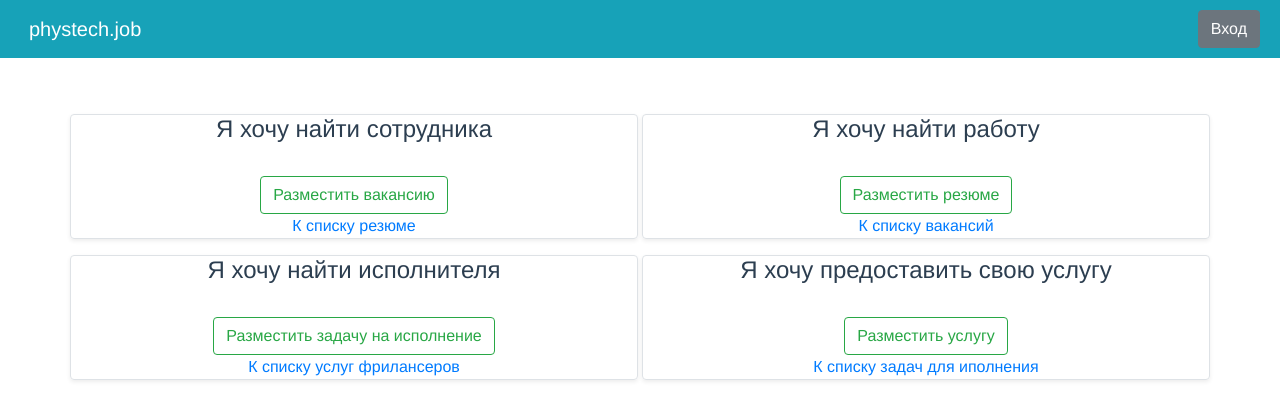
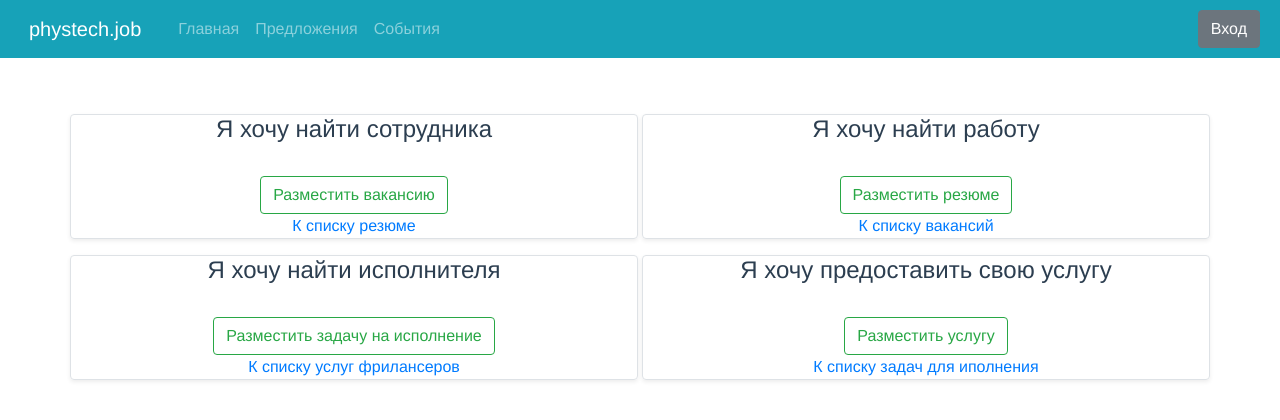
Before and after one commit to yarvod/phystech.job, a Vue app in the folder frontend_app/: page / in a window 1280 px wide. Shown: the top 420 px of the page. Built offline with nearby package versions, Linux system fonts and the light colour scheme.

Commit message:
add links in head

```diff
--- a/frontend_app/src/components/Header.vue
+++ b/frontend_app/src/components/Header.vue
@@ -4,10 +4,16 @@
     <b-navbar toggleable="lg" type="dark" variant="info">
       <b-navbar-brand class="btn" @click="$router.push('/')">phystech.job</b-navbar-brand>
 
+
       <b-navbar-toggle target="nav-collapse"></b-navbar-toggle>
 
       <b-collapse id="nav-collapse" is-nav>
-        <!-- Right aligned nav items -->
+        <b-navbar-nav>
+          <b-nav-item @click="$router.push('/')">Главная</b-nav-item>
+          <b-nav-item href="#">Предложения</b-nav-item>
+          <b-nav-item href="#">События</b-nav-item>
+        </b-navbar-nav>
+
         <b-navbar-nav class="ml-auto">
 
           <template v-if="$store.getters.isAuthenticated && user">
```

→ **Description of the task**: An answer that restates all the entries exactly and drops the images is what is needed.

→ **Output for this exercise**:
Before and after one commit to yarvod/phystech.job, a Vue app in the folder frontend_app/: page / in a window 1280 px wide. Shown: the top 420 px of the page. Built offline with nearby package versions, Linux system fonts and the light colour scheme.

Commit message:
add links in head

```diff
--- a/frontend_app/src/components/Header.vue
+++ b/frontend_app/src/components/Header.vue
@@ -4,10 +4,16 @@
     <b-navbar toggleable="lg" type="dark" variant="info">
       <b-navbar-brand class="btn" @click="$router.push('/')">phystech.job</b-navbar-brand>
 
+
       <b-navbar-toggle target="nav-collapse"></b-navbar-toggle>
 
       <b-collapse id="nav-collapse" is-nav>
-        <!-- Right aligned nav items -->
+        <b-navbar-nav>
+          <b-nav-item @click="$router.push('/')">Главная</b-nav-item>
+          <b-nav-item href="#">Предложения</b-nav-item>
+          <b-nav-item href="#">События</b-nav-item>
+        </b-navbar-nav>
+
         <b-navbar-nav class="ml-auto">
 
           <template v-if="$store.getters.isAuthenticated && user">
```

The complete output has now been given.